Australian analyst Patrick Gray disagrees with those who think that companies such as Apple, Google and Facebook don’t care about the government spying on their customers — as revealed by reports about the Prism program and other surveillance programs. Remember, tech companies have loudly protested that they are voluntarily complying with the government. They say they turn over user information only when they are legally compelled to do so.
And companies are using their technology chops to put up “new interception hurdles everywhere you look,” he says. That’s why governments are pushing for laws to make surveillance easier, such as fines for companies that fail to make their offerings “wiretap-friendly,” Gray writes. (We wrote in 2010 about such a plan.)
As an example of how companies are or can fight back, Gray says Apple could update its software to show iOS users that Big Brother (presumably with a warrant) is watching their communications. It would, as he says, “set off alarm bells.”
Gray goes way back to the days when BlackBerry was relevant to remind us that the Indian government once compelled that company to allow it to intercept users’ communications, which were encrypted. Also in 2010, we wrote that India, citing its anti-terrorism fight as justification, threatened to block access for all BlackBerry users in that country if the company failed to comply, and that it wanted other tech companies to do the same.
Does the India-BlackBerry example go to show that tech companies’ resistance is futile? That government will always win? Because of Edward Snowden, the former government tech contractor who leaked the documents that led to the recent reports exposing the scope of NSA spying, Gray says no. Basically, he says what Snowden has wrought is that people are mad as hell, and that measures that enable easier wiretapping and other government access to the public’s information won’t pass.
Some are skeptical. Jillian York of the Electronic Frontier Foundation tweeted “I wish I agreed with this Wired op-ed… but I don’t. The evidence just isn’t there.”
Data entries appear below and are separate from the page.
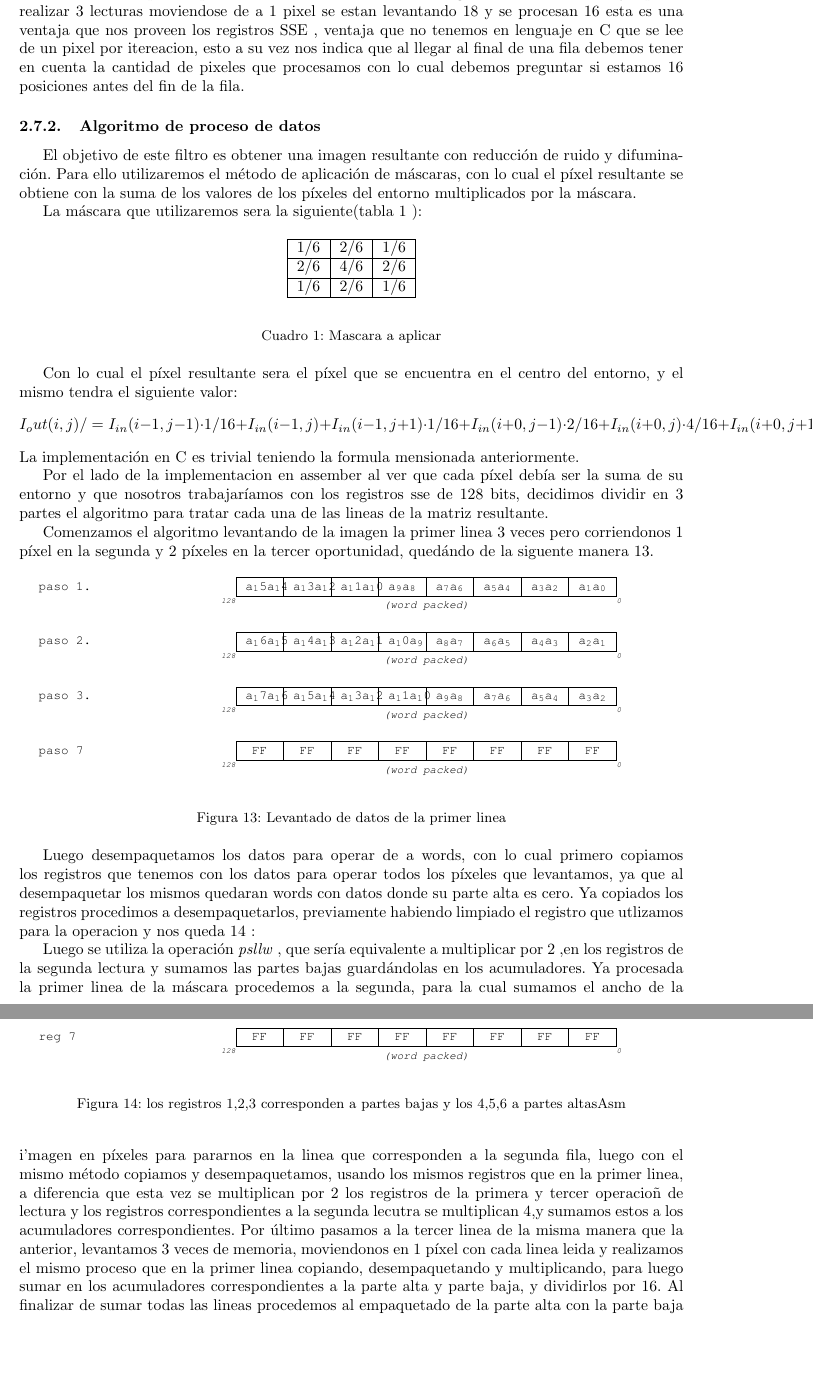
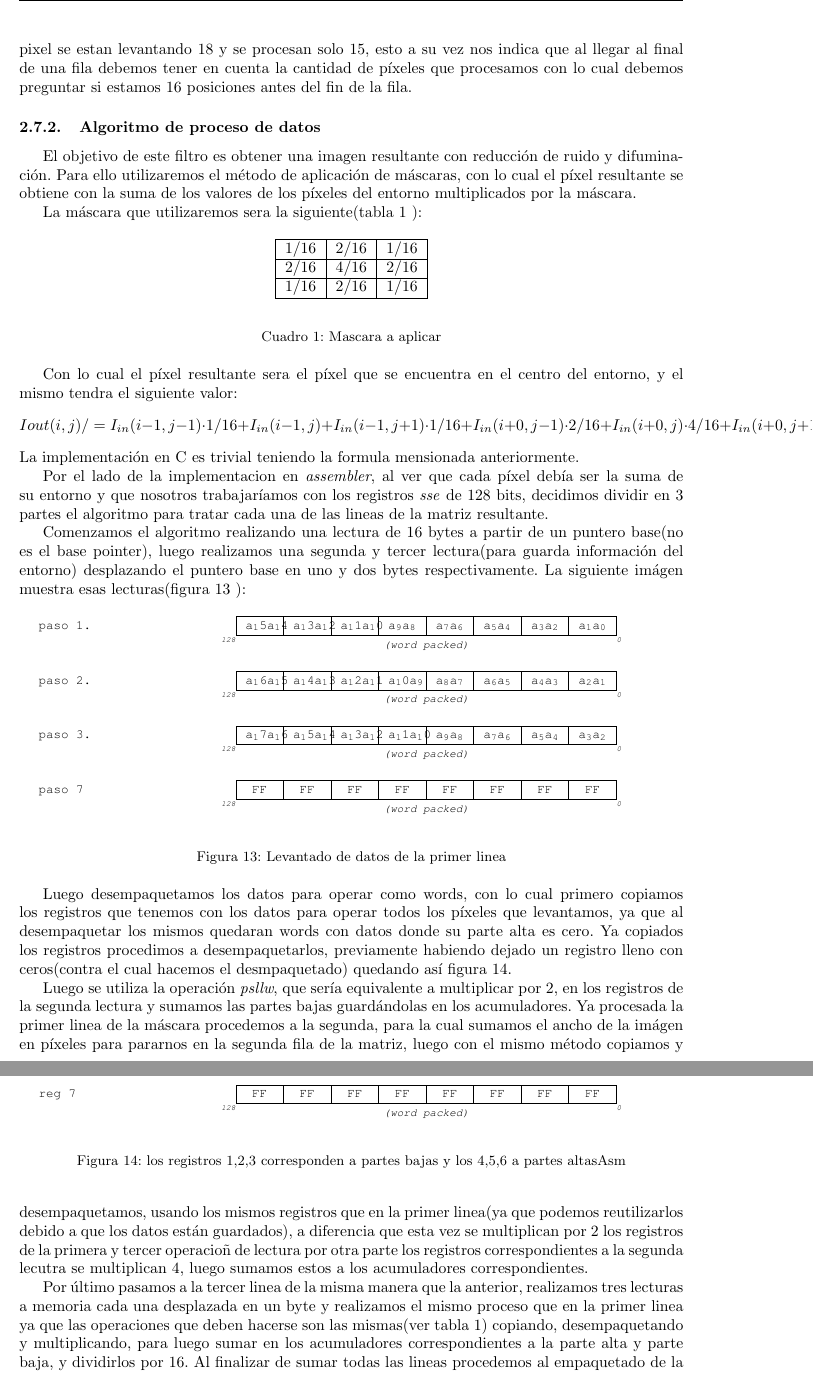
Before and after one commit to ferlores/filters-orga2-2011, a LaTeX document (tp2-entregable/informe/src/tp2.tex, which reads tp2-entregable/informe/src/suavizar.tex): two parts of pages 12 and 13 of 19, joined at a grey line, cut at the place of the change, the shorter picture padded with empty space. Compiled offline with pdfLaTeX.

Commit message:
suavizar coregido informe casi casi
git-svn-id: https://022011-tp-o2.googlecode.com/svn/trunk@116 4a1c01bc-288a-ff05-eb80-2dd4a42eb3fa

```diff
--- a/tp2-entregable/informe/src/suavizar.tex
+++ b/tp2-entregable/informe/src/suavizar.tex
@@ -1,6 +1,3 @@
 \subsection{Suavizado Gaussiano}
 
 \subsubsection{Iteracion}
-A diferencia de los otros algoritmos, este es muy similar en algunos aspectos a simple vista pero es diferente.
-Primero tuvimos que tener en cuenta ciertas limitaciones en la el calculo de los pixeles que nos impon'ia la misma m'ascara, ya que al ser una m'ascara de 3x3 y calcular el pixel del centro, en los bordes no es posible ya que los pixeles no tienen entorno.
-Por otro lado, en ciclo se leen mas de 16 pixeles por linea, a diferencia de los otros algoritmos en assembler, ya que al realizar 3 lecturas moviendose de a 1 pixel se estan levantando 18 y se procesan 16 esta es una ventaja que nos proveen los registros SSE , ventaja que no tenemos en lenguaje en C que se lee de un pixel por itereacion, esto a su vez nos indica que al llegar al final de una fila debemos tener en cuenta la cantidad de pixeles que procesamos con lo cual debemos preguntar si estamos 16 posiciones antes del fin de la fila.
@@ -7,3 +8,7 @@ Por otro lado, en ciclo se leen mas de 16 pixeles por linea, a diferencia de los
+ya que al realizar 3 lecturas moviendose de a 1 pixel se estan levantando 18 y se procesan solo
+15, esto a su vez nos indica que al llegar al final de una fila debemos
+tener en cuenta la cantidad de p'ixeles que procesamos con lo cual debemos preguntar si estamos 16 posiciones
+antes del fin de la fila.
 
 \subsubsection{Algoritmo de proceso de datos}
 El objetivo de este filtro es obtener una imagen resultante con reducci'on de ruido y difuminaci'on.
@@ -16,9 +21,9 @@ La m'ascara que utilizaremos sera la siguiente(tabla \ref{tab:s-uno} ):
 \begin{center}
 \begin{tabular}{| c | c | c |}
 \hline
-1/6 & 2/6 & 1/6 \\ \hline
-2/6 & 4/6 & 2/6 \\ \hline
-1/6 & 2/6 & 1/6 \\ \hline
+1/16 & 2/16 & 1/16 \\ \hline
+2/16 & 4/16 & 2/16 \\ \hline
+1/16 & 2/16 & 1/16 \\ \hline
 \end{tabular}
 \end{center}
 \caption{Mascara a aplicar}
@@ -27,15 +32,18 @@ La m'ascara que utilizaremos sera la siguiente(tabla \ref{tab:s-uno} ):
 
 Con lo cual el p'ixel resultante sera el p'ixel que se encuentra en el centro del entorno, y el mismo tendra el siguiente valor:
 $$
-I_out(i,j) /= I_{in}(i-1,j-1) \cdot{} 1/16 + I_{in}(i-1,j) + I_{in}(i-1,j+1) \cdot{} 1/16 + I_{in}(i+0,j-1) \cdot{} 2/16 + I_{in}(i+0,j) \cdot{} 4/16 +  I_{in}(i+0,j+1) \cdot{} 2/16 + I_{in}(i+1,j-1) \cdot{} 1/16 + I_{in}(i+1,j) \cdot{} 2/16 + I_{in}(i+1,j+1) \cdot{} 1/16
+Iout(i,j) /= I_{in}(i-1,j-1) \cdot{} 1/16 + I_{in}(i-1,j) + I_{in}(i-1,j+1) \cdot{} 1/16 + I_{in}(i+0,j-1) \cdot{} 2/16 + I_{in}(i+0,j)  \cdot{} 4/16 +  I_{in}(i+0,j+1)  \cdot{} 2/16 + I_{in}(i+1,j-1)  \cdot{} 1/16 + I_{in}(i+1,j) \cdot{} 2/16 + I_{in}(i+1,j+1)  \cdot{} 1/16
 $$
 La implementaci'on en C es trivial teniendo la formula mensionada anteriormente.
 
-Por el lado de la implementacion en assember al ver que cada p'ixel deb'ia ser la suma de su entorno y que nosotros trabajar'iamos con los registros sse de 128 bits, decidimos
+Por el lado de la implementacion en \ass, al ver que cada p'ixel deb'ia ser la suma de su entorno y
+que nosotros trabajar'iamos con los registros \textit{sse} de 128 bits, decidimos
 dividir en 3 partes el algoritmo para tratar cada una de las lineas de la matriz resultante.
 
-Comenzamos el algoritmo levantando de la imagen la primer linea 3 veces pero corriendonos 1 p'ixel en la segunda y 2 p'ixeles en la
-tercer oportunidad, qued'ando de la siguente manera \ref{est:s-dos}.
+Comenzamos el algoritmo realizando una lectura de 16 bytes a partir de un puntero base(no es el base pointer),
+luego realizamos una segunda y tercer lectura(para guarda informaci'on del entorno)
+desplazando el puntero base en uno y dos bytes respectivamente.
+La siguiente im'agen muestra esas lecturas(figura \ref{est:s-dos} ):
 
 \begin{figure}[h!]
 \xmmW{paso 1.}{a_15a_14 & a_13a_12 & a_11a_10 & a_9a_8 & a_7a_6 & a_5a_4 & a_3a_2 & a_1a_0}
@@ -46,8 +54,11 @@ tercer oportunidad, qued'ando de la siguente manera \ref{est:s-dos}.
 \label{est:s-dos}
 \end{figure}
 
-Luego desempaquetamos los datos para operar de a words, con lo cual primero copiamos los registros que tenemos con los datos para operar todos los p'ixeles que levantamos, ya que al desempaquetar los mismos quedaran words con datos donde su parte alta es cero.
-Ya copiados los registros procedimos a desempaquetarlos, previamente habiendo limpiado el registro que utlizamos para la operacion y nos queda \ref{est:s-tres} :
+Luego desempaquetamos los datos para operar como words, con lo cual primero copiamos los registros que
+tenemos con los datos para operar todos los p'ixeles que levantamos, ya que al desempaquetar los mismos
+quedaran words con datos donde su parte alta es cero.
+Ya copiados los registros procedimos a desempaquetarlos, previamente habiendo dejado un registro
+lleno con ceros(contra el cual hacemos el desmpaquetado) quedando as'i figura \ref{est:s-tres}.
 
 \begin{figure}[h!]
 \xmmW{reg 4.}{0 a_15 & 0 a_14 & 0 a_13 & 0 a_12 & a_11 & 0 a_10 & 0 a_9 & 0 a_8}
@@ -60,13 +71,20 @@ Ya copiados los registros procedimos a desempaquetarlos, previamente habiendo li
 \caption{los registros 1,2,3 corresponden a partes bajas y los 4,5,6 a partes altasAsm}
 \label{est:s-tres}
 \end{figure}
-Luego se utiliza la operaci'on \textit{psllw} , que ser'ia equivalente a multiplicar por 2 ,en los registros de la segunda lectura
-y sumamos las partes bajas guard'andolas en los acumuladores.
-Ya procesada la primer linea de la m'ascara procedemos a la segunda, para la cual sumamos el ancho de la i'magen en
-p'ixeles para pararnos en la linea que corresponden a la segunda fila, luego con el mismo m'etodo copiamos y desempaquetamos,
-usando los mismos registros que en la primer linea, a diferencia que esta vez se multiplican por 2 los
-registros de la primera y tercer operacio'n de lectura y los registros correspondientes a la segunda lecutra se multiplican 4,y sumamos estos a los acumuladores correspondientes.
-Por 'ultimo pasamos a la tercer linea de la misma manera que la anterior, levantamos 3 veces de memoria, moviendonos en 1
-p'ixel con cada linea leida y realizamos el mismo proceso que en la primer linea copiando, desempaquetando y multiplicando,
-para luego sumar en los acumuladores correspondientes a la parte alta y parte baja, y dividirlos por 16.
-Al finalizar de sumar todas las lineas procedemos al empaquetado de la parte alta con la parte baja y guardamos los datos.
+Luego se utiliza la operaci'on \textit{psllw}, que ser'ia equivalente a multiplicar por 2, en los
+registros de la segunda lectura y sumamos las partes bajas guard'andolas en los acumuladores.
+Ya procesada la primer linea de la m'ascara procedemos a la segunda, para la cual sumamos el ancho de la
+im'agen en
+p'ixeles para pararnos en la segunda fila de la matriz, luego con el mismo m'etodo copiamos
+y desempaquetamos,
+usando los mismos registros que en la primer linea(ya que podemos reutilizarlos debido a que los datos est'an
+guardados), a diferencia que esta vez se multiplican por 2 los
+registros de la primera y tercer operacio'n de lectura por otra parte los registros correspondientes a
+la segunda lecutra se multiplican 4, luego sumamos estos a los acumuladores correspondientes.
+
+Por 'ultimo pasamos a la tercer linea de la misma manera que la anterior, realizamos tres lecturas a memoria
+cada una desplazada en un byte y realizamos el mismo proceso que en la primer linea ya que
+las operaciones que deben hacerse son las mismas(ver tabla \ref{tab:s-uno}) copiando, desempaquetando
+y multiplicando, para luego sumar en los acumuladores correspondientes a la parte alta y parte baja, y dividirlos por 16.
+Al finalizar de sumar todas las lineas procedemos al empaquetado de la parte alta con la parte baja y
+guardamos los datos.
```
Also changed, not shown: tp2-entregable/informe/src/ciclo.tex (+4 -4 lines), tp2-entregable/informe/src/mediciones.tex (+1 -1 lines), tp2-entregable/informe/src/separarcanales.tex (+2 -2 lines), tp2-entregable/informe/src/umbralizar.tex (+1 -1 lines), tp2-entregable/informe/src/suavizar.tex (4 more changed lines).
Photo: Aerial view of the cooling units at the NSA’s Utah Data Center in Bluffdale, Utah. (Rick Bowmer/Associated Press)